Colours of Newcastle is an visualisation project that uses colour as a mechanism to interpret physical spaces differently. The brief asked our team to capture as much information as possible from a designated 200m² area of Newcastle, and present the findings in an interesting way.
If our primitive sense of vision was reduced to simply seeing colour, how might we interpret our urban environments differently? What could colours tell us about the areas we live in when isolated from shape and detail?
As a team we decided against showing raw facts and figures about our area, because we also wanted to present something that could become an emotionally engaging experience for others. Using a range of cameras and sound equipment we captured a live journey through our area of Newcastle in various digital formats.
A script was written in Processing to take recorded camera frames from our journey and convert each one into an average colour, resulting in a single 6-digit HEX value output. These colour frames were then organised into a sequential grid sequence that accurately documented what colours we captured first-hand.
Using these average colours we designed a 1-mile long website, the exact length of our real-time journey (0.49 trillion pixels) where you could navigate the colour journey by location and watch the colours pass. The scroll speed of the website was also calculated and implemented to match our average walking speed for an accurate recreation of the experience. By creating a digital replica of the journey we could allow users to navigate through real spaces the way we intended, through an entirely different lens.

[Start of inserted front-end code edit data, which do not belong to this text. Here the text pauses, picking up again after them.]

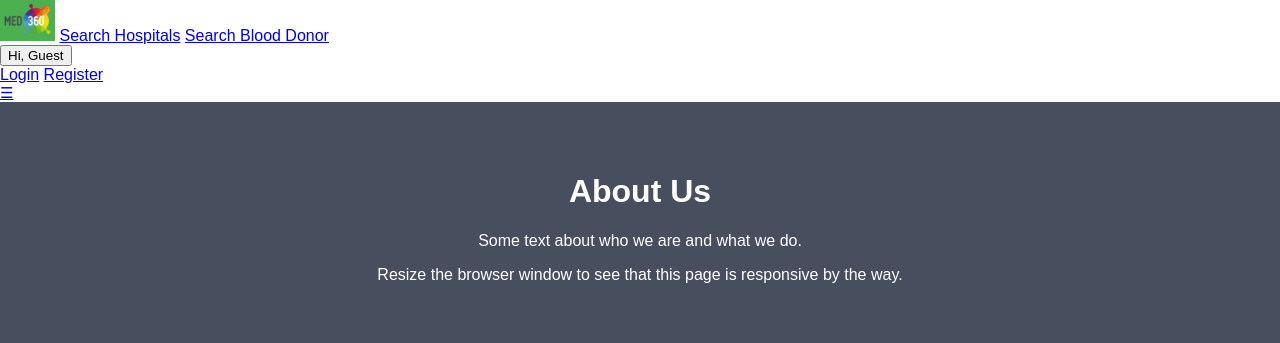
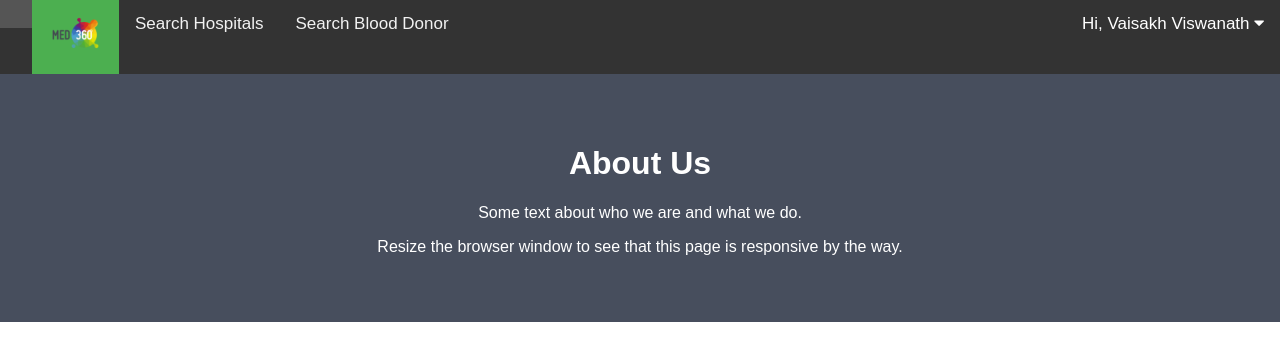
Before and after one commit to vaisakhv/Med360, a Flask app: page /about in a window 1280 px wide. Shown: the top 343 px of the page. Run offline with Flask 2, Linux system fonts and the light colour scheme; a user stored in the database is signed in; some libraries are stand-ins or nearby versions.

Commit message:
minor logic change
Signed-off-by: vaisakhv <vais27@gmail.com>

```diff
--- a/routes.py
+++ b/routes.py
@@ -19,6 +19,12 @@ login_manager.login_view = 'login'
 
 # mail = Mail()
 # mail.init_app(app)
+
+def is_auth():
+    auth = False
+    if current_user.is_authenticated:
+        auth = True
+    return auth
 
 
 @login_manager.user_loader
@@ -44,15 +50,12 @@ def server_error(e):
 
 @app.route("/about")
 def about():
-    return render_template("/about.html")
+    return render_template("/about.html", auth=is_auth())
 
 
 @app.route("/services")
 def services():
-    auth = False
-    if current_user.is_authenticated:
-        auth = True
-    return render_template("/services.html", auth=auth)
+    return render_template("/services.html", auth=is_auth())
 
 
 @app.route('/contact')
@@ -68,7 +71,7 @@ def contact():
     #           """ % (form.name.data, form.email.data, form.message.data)
     #     mail.send(msg)
     #     return render_template('contact.html', form=form, success=True)
-    return render_template('contact.html', form=form)
+    return render_template('contact.html', form=form, auth=is_auth())
 
 
 def getCovidData():
@@ -92,12 +95,8 @@ def getCovidData():
 def index():
     india_val = [[0]]
     global_val = {"Global": '0'}
-    auth = False
-    if current_user.is_authenticated:
-        india_val, global_val = getCovidData()
-        auth = True
     print(india_val[0], '\n', global_val['Global'])
-    return render_template('index.html', auth=auth, current_user=current_user, india=india_val, world=global_val)
+    return render_template('index.html', auth=is_auth(), current_user=current_user, india=india_val, world=global_val)
 
 
 @app.route('/check/<username>')
@@ -164,7 +163,8 @@ def logout():
 @login_required
 def view_profile():
     user_role = Role.find_role_by_id(current_user.role)
-    return render_template('profile_page.html', title='My Details', user=current_user, role=user_role.name)
+    return render_template('profile_page.html', title='My Details', user=current_user, role=user_role.name,
+                           auth=is_auth())
 
 
 @app.route("/resetpwd", methods=["GET", "POST"])
@@ -195,7 +195,7 @@ def resetPassword():
             return render_template("resetpwd.html", form=form)
         flash(message='Username not found')
         return render_template("resetpwd.html", form=form)
-    return render_template("resetpwd.html", form=form)
+    return render_template("resetpwd.html", form=form, auth=is_auth())
 
 
 @app.route("/register", methods=["GET", "POST"])
--- a/static/css/navbar.css
+++ b/static/css/navbar.css
@@ -30,9 +30,6 @@
   overflow: hidden;
 }
 
-.dropbtn{
-    float:right;
-}
 .dropdown .dropbtn {
   font-size: 17px;
   border: none;
--- a/templates/about.html
+++ b/templates/about.html
@@ -6,6 +6,8 @@
 <head>
     <title>Med360 | About</title>
     <meta content="width=device-width, initial-scale=1" name="viewport">
+    <link href="https://cdnjs.cloudflare.com/ajax/libs/font-awesome/4.7.0/css/font-awesome.min.css" rel="stylesheet">
+    <link href="{{ url_for('static', filename='css/navbar.css') }}" rel="stylesheet" type="text/css">
     <style>
     body {
       font-family: Arial, Helvetica, sans-serif;
@@ -84,6 +86,7 @@ html {
        color: white;
        text-align: center;
     }
+
     </style>
 </head>
 <body>
@@ -96,7 +99,7 @@ html {
         <a href="{{url_for('search_blood_donor')}}">Search Blood Donor</a>
         {% if auth %}
         <div class="dropdown w3-dropdown-hover">
-            <button class="dropbtn">Hi, {{current_user.name}}
+            <button class="dropbtn" style="float:right;">Hi, {{current_user.name}}
                 <i class="fa fa-caret-down"></i>
             </button>
             <div class="dropdown-content">
@@ -106,7 +109,7 @@ html {
         </div>
         {%else%}
         <div class="dropdown w3-dropdown-hover">
-            <button class="dropbtn">Hi, Guest
+            <button class="dropbtn" style="float:right;">Hi, Guest
                 <i class="fa fa-caret-down"></i>
             </button>
             <div class="dropdown-content">
--- a/templates/contact.html
+++ b/templates/contact.html
@@ -76,7 +76,7 @@ input[type=submit]:hover {
             <a href="{{url_for('search_blood_donor')}}">Search Blood Donor</a>
             {% if auth %}
             <div class="dropdown w3-dropdown-hover">
-                <button class="dropbtn">Hi, {{current_user.name}}
+                <button class="dropbtn" style="float:right;">Hi, {{current_user.name}}
                     <i class="fa fa-caret-down"></i>
                 </button>
                 <div class="dropdown-content">
@@ -86,7 +86,7 @@ input[type=submit]:hover {
             </div>
             {%else%}
             <div class="dropdown w3-dropdown-hover">
-                <button class="dropbtn">Hi, Guest
+                <button class="dropbtn" style="float:right;">Hi, Guest
                     <i class="fa fa-caret-down"></i>
                 </button>
                 <div class="dropdown-content">
--- a/templates/donor_search_result.html
+++ b/templates/donor_search_result.html
@@ -30,7 +30,7 @@
         <a href="{{url_for('search_blood_donor')}}">Search Blood Donor</a>
         {% if auth %}
         <div class="dropdown w3-dropdown-hover">
-            <button class="dropbtn">Hi, {{current_user.name}}
+            <button class="dropbtn" style="float:right;">Hi, {{current_user.name}}
                 <i class="fa fa-caret-down"></i>
             </button>
             <div class="dropdown-content">
@@ -40,7 +40,7 @@
         </div>
         {%else%}
         <div class="dropdown w3-dropdown-hover">
-            <button class="dropbtn">Hi, Guest
+            <button class="dropbtn" style="float:right;">Hi, Guest
                 <i class="fa fa-caret-down"></i>
             </button>
             <div class="dropdown-content">
--- a/templates/hospitalDetails.html
+++ b/templates/hospitalDetails.html
@@ -75,7 +75,7 @@
         <a href="{{url_for('search_blood_donor')}}">Search Blood Donor</a>
         {% if auth %}
         <div class="dropdown w3-dropdown-hover">
-            <button class="dropbtn">Hi, {{current_user.name}}
+            <button class="dropbtn" style="float:right;">Hi, {{current_user.name}}
                 <i class="fa fa-caret-down"></i>
             </button>
             <div class="dropdown-content">
@@ -85,7 +85,7 @@
         </div>
         {%else%}
         <div class="dropdown w3-dropdown-hover">
-            <button class="dropbtn">Hi, Guest
+            <button class="dropbtn" style="float:right;">Hi, Guest
                 <i class="fa fa-caret-down"></i>
             </button>
             <div class="dropdown-content">
--- a/templates/index.html
+++ b/templates/index.html
@@ -172,7 +172,7 @@
         <a href="{{url_for('search_blood_donor')}}">Search Blood Donor</a>
         {% if auth %}
         <div class="dropdown " style="float:right;">
-            <button class="dropbtn">Hi, {{current_user.name}}
+            <button class="dropbtn" style="float:right;">Hi, {{current_user.name}}
                 <i class="fa fa-caret-down"></i>
             </button>
             <div class="dropdown-content">
--- a/templates/resetpwd.html
+++ b/templates/resetpwd.html
@@ -174,7 +174,7 @@ body {
         <a href="{{url_for('search_blood_donor')}}">Search Blood Donor</a>
         {% if auth %}
         <div class="dropdown w3-dropdown-hover">
-            <button class="dropbtn">Hi, {{current_user.name}}
+            <button class="dropbtn" style="float:right;">Hi, {{current_user.name}}
                 <i class="fa fa-caret-down"></i>
             </button>
             <div class="dropdown-content">
@@ -184,7 +184,7 @@ body {
         </div>
         {%else%}
         <div class="dropdown w3-dropdown-hover">
-            <button class="dropbtn">Hi, Guest
+            <button class="dropbtn" style="float:right;">Hi, Guest
                 <i class="fa fa-caret-down"></i>
             </button>
             <div class="dropdown-content">
--- a/templates/searchResult.html
+++ b/templates/searchResult.html
@@ -58,7 +58,7 @@
         <a href="{{url_for('search_blood_donor')}}">Search Blood Donor</a>
         {% if auth %}
         <div class="dropdown w3-dropdown-hover">
-            <button class="dropbtn">Hi, {{current_user.name}}
+            <button class="dropbtn" style="float:right;">Hi, {{current_user.name}}
                 <i class="fa fa-caret-down"></i>
             </button>
             <div class="dropdown-content">
@@ -68,7 +68,7 @@
         </div>
         {%else%}
         <div class="dropdown w3-dropdown-hover">
-            <button class="dropbtn">Hi, Guest
+            <button class="dropbtn" style="float:right;">Hi, Guest
                 <i class="fa fa-caret-down"></i>
             </button>
             <div class="dropdown-content">
--- a/templates/search_blood_donor.html
+++ b/templates/search_blood_donor.html
@@ -72,7 +72,7 @@ body{
         <a href="{{url_for('search_hospital') }}">Search Hospitals</a>
         <a href="{{url_for('search_blood_donor')}}">Search Blood Donor</a>
         <div class="dropdown ">
-            <button class="dropbtn">Hi, {{current_user.name}}
+            <button class="dropbtn" style="float:right;">Hi, {{current_user.name}}
                 <i class="fa fa-caret-down"></i>
             </button>
             <div class="dropdown-content">
--- a/templates/services.html
+++ b/templates/services.html
@@ -86,7 +86,7 @@ body {
         <a href="{{url_for('search_blood_donor')}}">Search Blood Donor</a>
         {% if auth %}
         <div class="dropdown w3-dropdown-hover">
-            <button class="dropbtn">Hi, {{current_user.name}}
+            <button class="dropbtn" style="float:right;">Hi, {{current_user.name}}
                 <i class="fa fa-caret-down"></i>
             </button>
             <div class="dropdown-content">
@@ -96,7 +96,7 @@ body {
         </div>
         {%else%}
         <div class="dropdown w3-dropdown-hover">
-            <button class="dropbtn">Hi, Guest
+            <button class="dropbtn" style="float:right;">Hi, Guest
                 <i class="fa fa-caret-down"></i>
             </button>
             <div class="dropdown-content">
--- a/templates/update_profile.html
+++ b/templates/update_profile.html
@@ -171,7 +171,7 @@ body {
             <a href="{{url_for('search_blood_donor')}}">Search Blood Donor</a>
             {% if auth %}
             <div class="dropdown w3-dropdown-hover">
-                <button class="dropbtn">Hi, {{current_user.name}}
+                <button class="dropbtn" style="float:right;">Hi, {{current_user.name}}
                     <i class="fa fa-caret-down"></i>
                 </button>
                 <div class="dropdown-content">
@@ -181,7 +181,7 @@ body {
             </div>
             {%else%}
             <div class="dropdown w3-dropdown-hover">
-                <button class="dropbtn">Hi, Guest
+                <button class="dropbtn" style="float:right;">Hi, Guest
                     <i class="fa fa-caret-down"></i>
                 </button>
                 <div class="dropdown-content">
```
Also changed, not shown: templates/profile_page.html (+4 -3 lines). Lines whose indentation alone changed are shown as unchanged.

Creative Direction & Design: Husam Elfaki, Jack Merrell.
Design: Steve Paul Myers, Joseph Coulam.